That being said, I feel empowered to really affect change even as an intern. My engineer and I are the only ones working full-time on our project, and I feel like I really own my work as I haven’t before. Like Josie has previously mentioned, Facebook does everything it can to help you succeed, but it also pushes you to take control of your internship. Your mentor and recruiter work closely with you to define goals, and then achieve them by summer’s end. Part of this is some hand-holding in the beginning, but a lot of it is just being thrown into projects headfirst and working at full blast right away. There is no “intern project” because here, they trust you to do real work. 

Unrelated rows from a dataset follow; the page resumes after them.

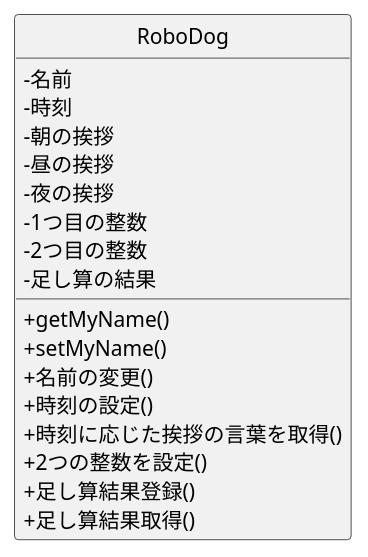
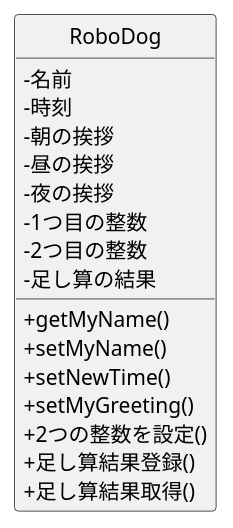
The diagram in 06_robo_dog/class.pu (kTaiga1016/ohara_uml), drawn with PlantUML before and after one commit. The commit also changed 2 other files, not shown here.

```diff
--- a/06_robo_dog/class.pu
+++ b/06_robo_dog/class.pu
@@ -1,25 +1,24 @@
 @startuml Robodogクラス図
 skinparam classAttributeIconSize 0
 hide circle
 
 class RoboDog {
  -名前
  -時刻
  -朝の挨拶
  -昼の挨拶
  -夜の挨拶
  -1つ目の整数
  -2つ目の整数
  -足し算の結果
 
  +getMyName()
  +setMyName()
- +名前の変更()
- +時刻の設定()
- +時刻に応じた挨拶の言葉を取得()
+ +setNewTime()
+ +setMyGreeting()
  +2つの整数を設定()
  +足し算結果登録()
  +足し算結果取得()
 }
 
 @enduml
```
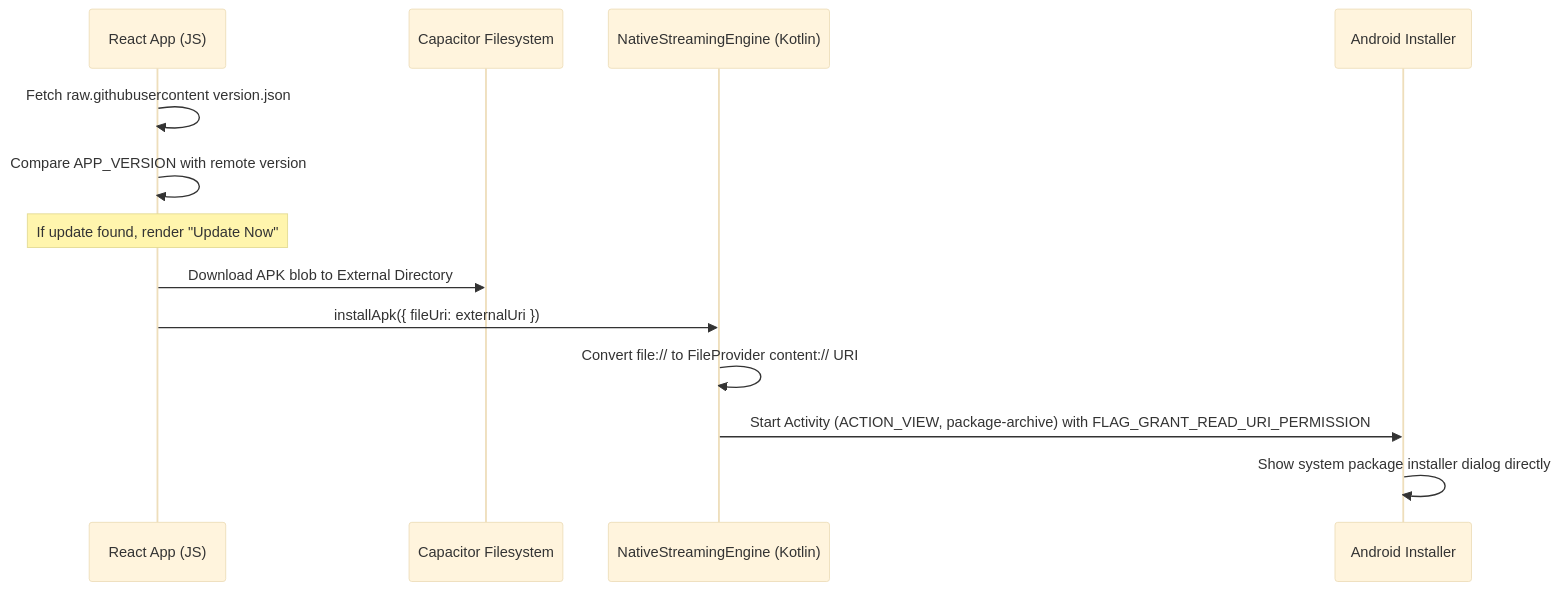
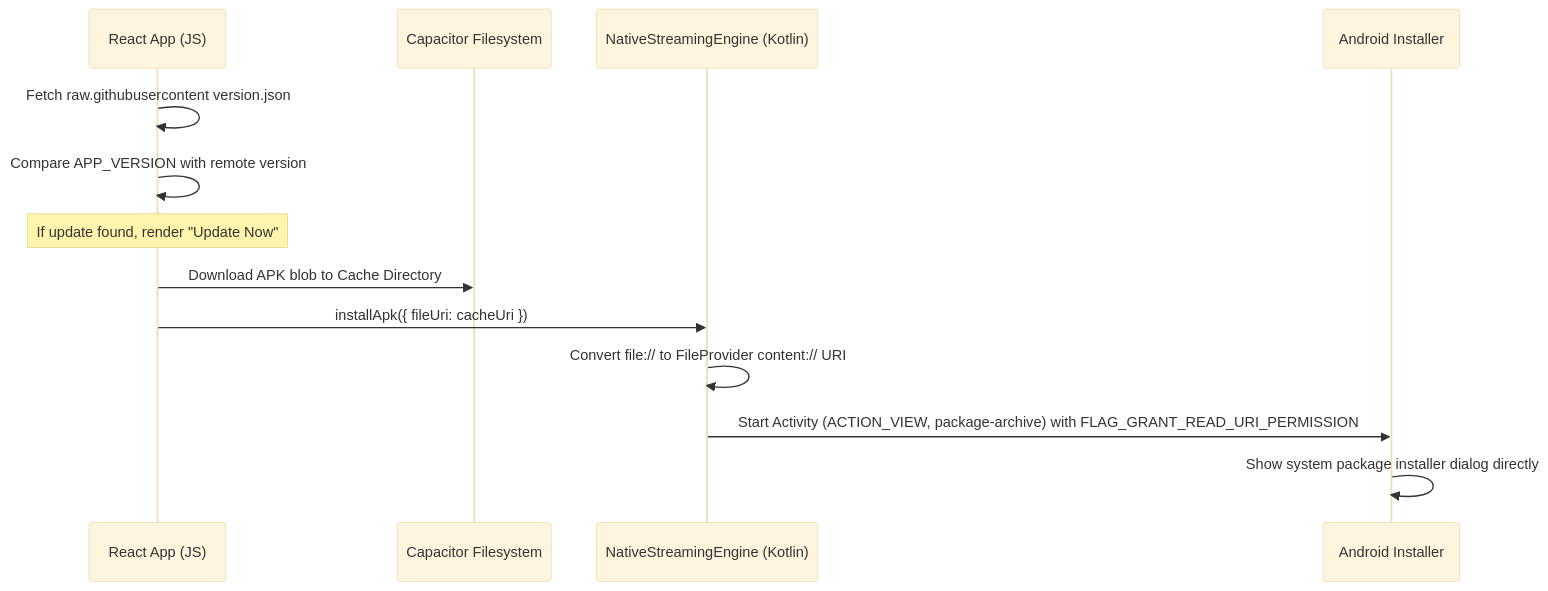
Before and after one commit to Extroos/MovieTester123: the diagram in updater.md, drawn with Mermaid (base theme). The commit also changed other lines of this file, not shown here.

Commit message:
docs: update updater.md release guide with new path architecture

````diff
--- a/updater.md
+++ b/updater.md
@@ -7,16 +7,16 @@
 ```mermaid
 sequenceDiagram
     participant JS as React App (JS)
     participant FS as Capacitor Filesystem
     participant NE as NativeStreamingEngine (Kotlin)
     participant OS as Android Installer
     
     JS->>JS: Fetch raw.githubusercontent version.json
     JS->>JS: Compare APP_VERSION with remote version
     Note over JS: If update found, render "Update Now"
-    JS->>FS: Download APK blob to External Directory
-    JS->>NE: installApk({ fileUri: externalUri })
+    JS->>FS: Download APK blob to Cache Directory
+    JS->>NE: installApk({ fileUri: cacheUri })
     NE->>NE: Convert file:// to FileProvider content:// URI
     NE->>OS: Start Activity (ACTION_VIEW, package-archive) with FLAG_GRANT_READ_URI_PERMISSION
     OS->>OS: Show system package installer dialog directly
 ```
````
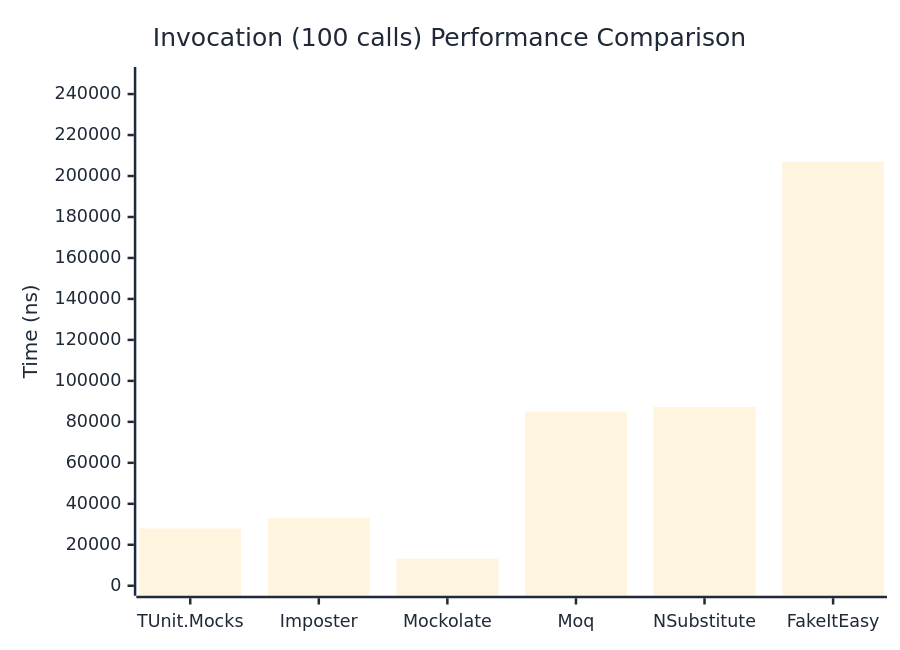
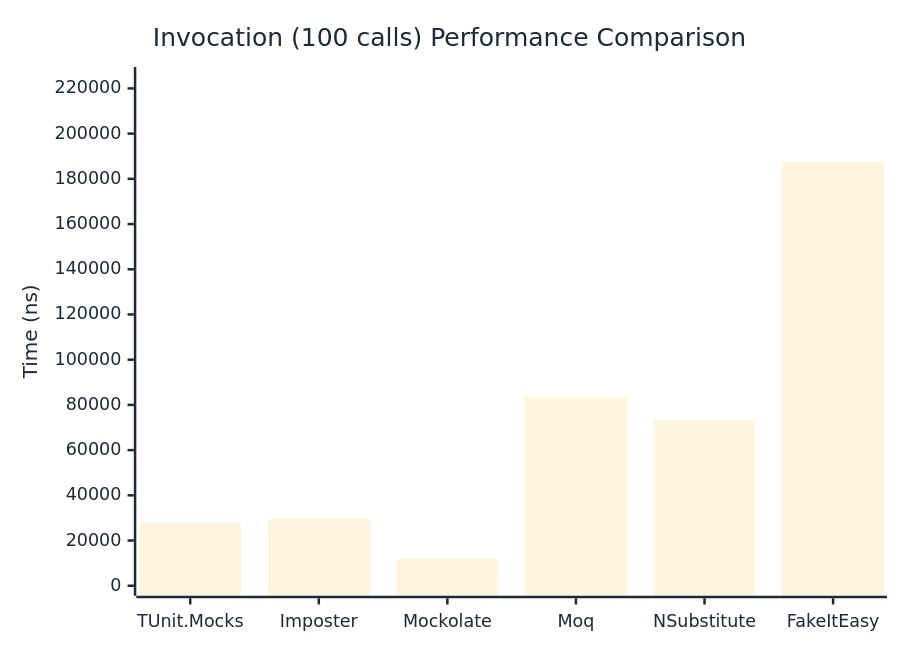
The third of 3 diagrams in docs/docs/benchmarks/mocks/Invocation.md (thomhurst/TUnit), drawn with Mermaid before and after one commit. The commit also changed other lines of this file and 14 other files, not shown here.

````diff
--- a/docs/docs/benchmarks/mocks/Invocation.md
+++ b/docs/docs/benchmarks/mocks/Invocation.md
@@ -112,27 +112,27 @@
 ```mermaid
 %%{init: {
   'theme':'base',
   'themeVariables': {
     'primaryColor': '#2563eb',
     'primaryTextColor': '#1f2937',
     'primaryBorderColor': '#1e40af',
     'lineColor': '#6b7280',
     'secondaryColor': '#7c3aed',
     'tertiaryColor': '#dc2626',
     'background': '#ffffff',
     'pie1': '#2563eb',
     'pie2': '#7c3aed',
     'pie3': '#dc2626',
     'pie4': '#f59e0b',
     'pie5': '#10b981',
     'pie6': '#06b6d4',
     'pie7': '#ec4899',
     'pie8': '#6366f1'
   }
 }}%%
 xychart-beta
   title "Invocation (100 calls) Performance Comparison"
   x-axis ["TUnit.Mocks", "Imposter", "Mockolate", "Moq", "NSubstitute", "FakeItEasy"]
-  y-axis "Time (ns)" 0 --> 248327
-  bar [27979.5, 33056.6, 13212.4, 84896.3, 87247.2, 206938.9]
+  y-axis "Time (ns)" 0 --> 225058
+  bar [27582.9, 29495.4, 11756.6, 83319.3, 73136.5, 187548.1]
 ```
````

Of course, it’s not always work. Actually, you might even say we have too much fun here at Facebook. We have intern trips out to places like Muir Woods, Cal Academy of Sciences, Giants games, and Santa Cruz. I marched in the SF Pride parade for the first time - or more accurately, danced down Market St behind a giant Facebook float and screamed myself hoarse. My larger team, the Photos team, had an offsite one day where we learned how to cook paella and then eat it. I even got to work at the NYC office for a week, and while I was there, the design interns and their managers had an offsite where we got drinks and played shuffleboard, which was a great way to relax, have fun, and reconnect with the NYC interns. I spend most of non-working time on the MPK campus with Abby, grabbing lunch at Fuki Sushi or Harvest (we have nine places on campus to eat for lunch, it’s great), or getting coffee at Philz - and then getting dessert at the Sweet Stop. There’s the Analog Lab, where you can screen print posters and learn brush lettering. There’s a woodshop, where you learn how to cut pens from wood. We have an arcade room in case you need more distraction, a gym with rock climbing, and campus bikes in case you need to get from one building to another faster than your feet can take you. Facebook really takes care of you, so that you can focus your energy on producing great work. You’ll definitely need that energy, because the problems here are as complex as they come, but hey: work hard, play harder. 
Corporate housing's pretty nice.
Vivian @ Facebook
I’m Vivian, a rising senior in CD, and this summer, I’m working as a product designer at Facebook. While Josie already wrote about her experiences at the New York office, I’ll be talking about working at Facebook HQ, in Menlo Park (MPK). 
The biggest benefit from working at MPK is the people. Most of Facebook’s designers work out of this office, and just being able to talk to them and ask them for feedback inherently makes your work a lot better. Having the people who built the prototyping tools you’re using at a daily basis just a short stroll away is nothing short of amazing - and people are always willing to help you out or point you to someone who can help you if you’re having issues using any of the tools. The other interns are also a huge benefit - you’re never without friends to eat with at the many places on campus, and you always have at least the interns to get opinions on your work from.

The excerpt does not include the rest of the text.